● EXERCISE PROMPT
For every line below, restate it exactly and drop the images.

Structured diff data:
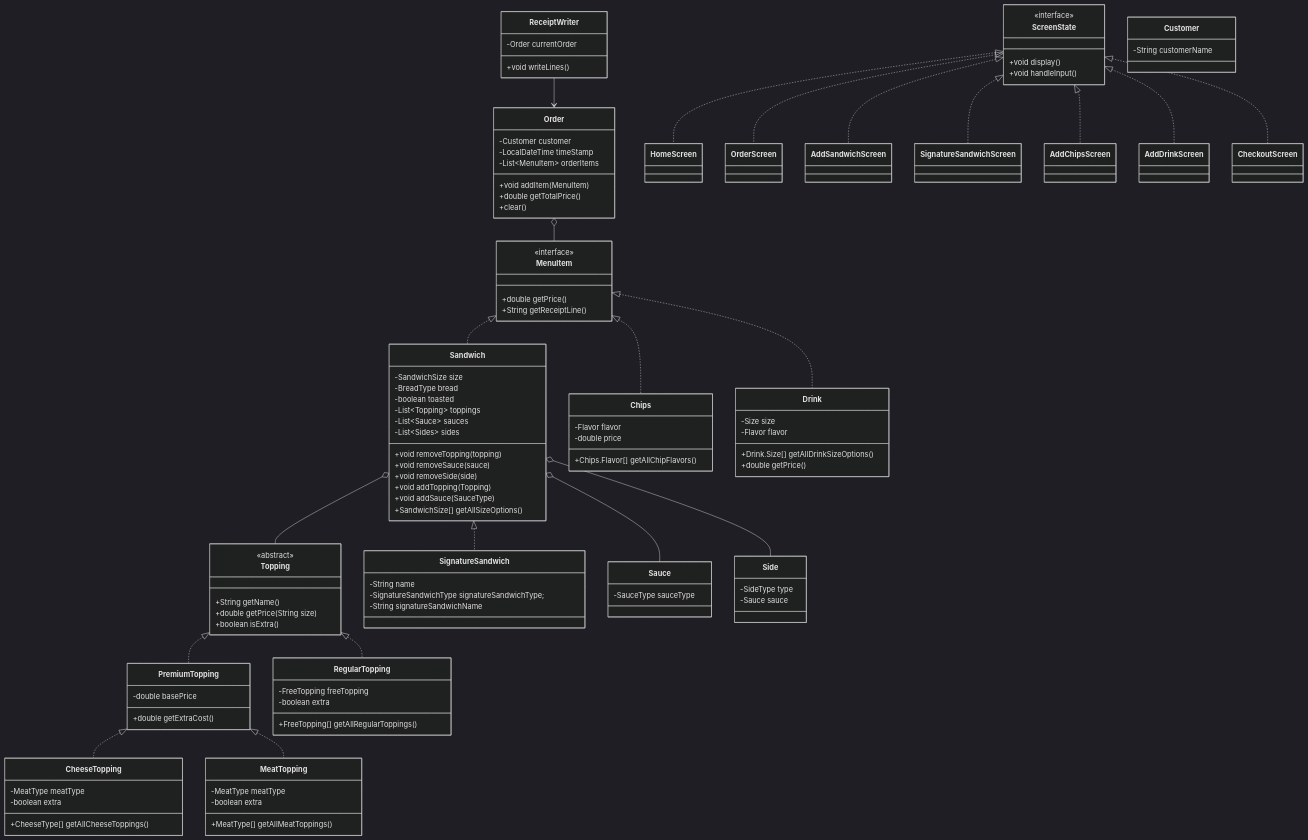
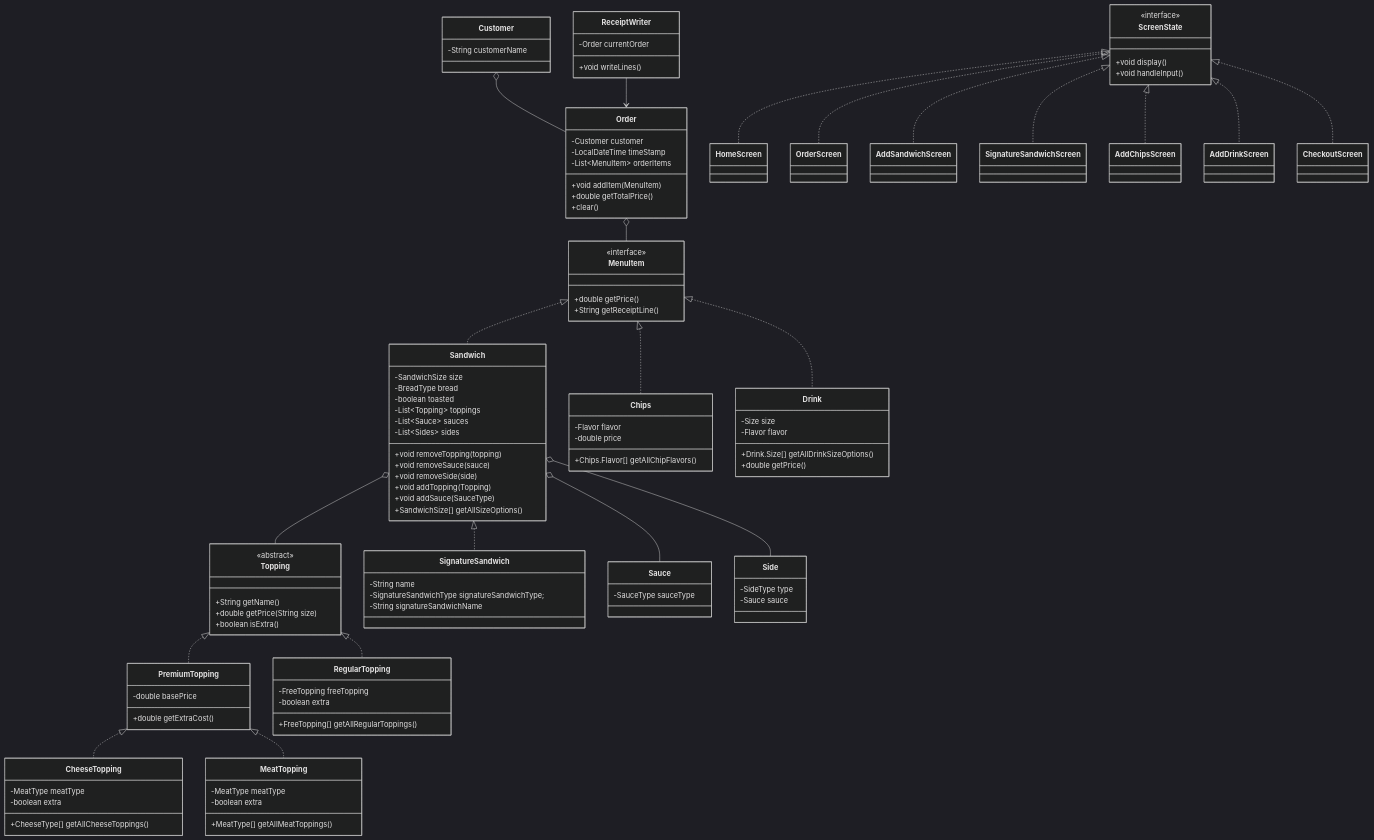
One commit to annaharbour/deli-cious changed the diagram in README.md. Above: the diagram before and after it, drawn with Mermaid (dark theme).

```diff
--- a/README.md
+++ b/README.md
@@ -142,6 +142,7 @@
     Sandwich o-- Sauce
     Sandwich o-- Side
 
+    Customer o-- Order
     Order o-- MenuItem
 
     ScreenState <|.. HomeScreen
```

● ANSWER SPACE
One commit to annaharbour/deli-cious changed the diagram in README.md. Above: the diagram before and after it, drawn with Mermaid (dark theme).

```diff
--- a/README.md
+++ b/README.md
@@ -142,6 +142,7 @@
     Sandwich o-- Sauce
     Sandwich o-- Side
 
+    Customer o-- Order
     Order o-- MenuItem
 
     ScreenState <|.. HomeScreen
```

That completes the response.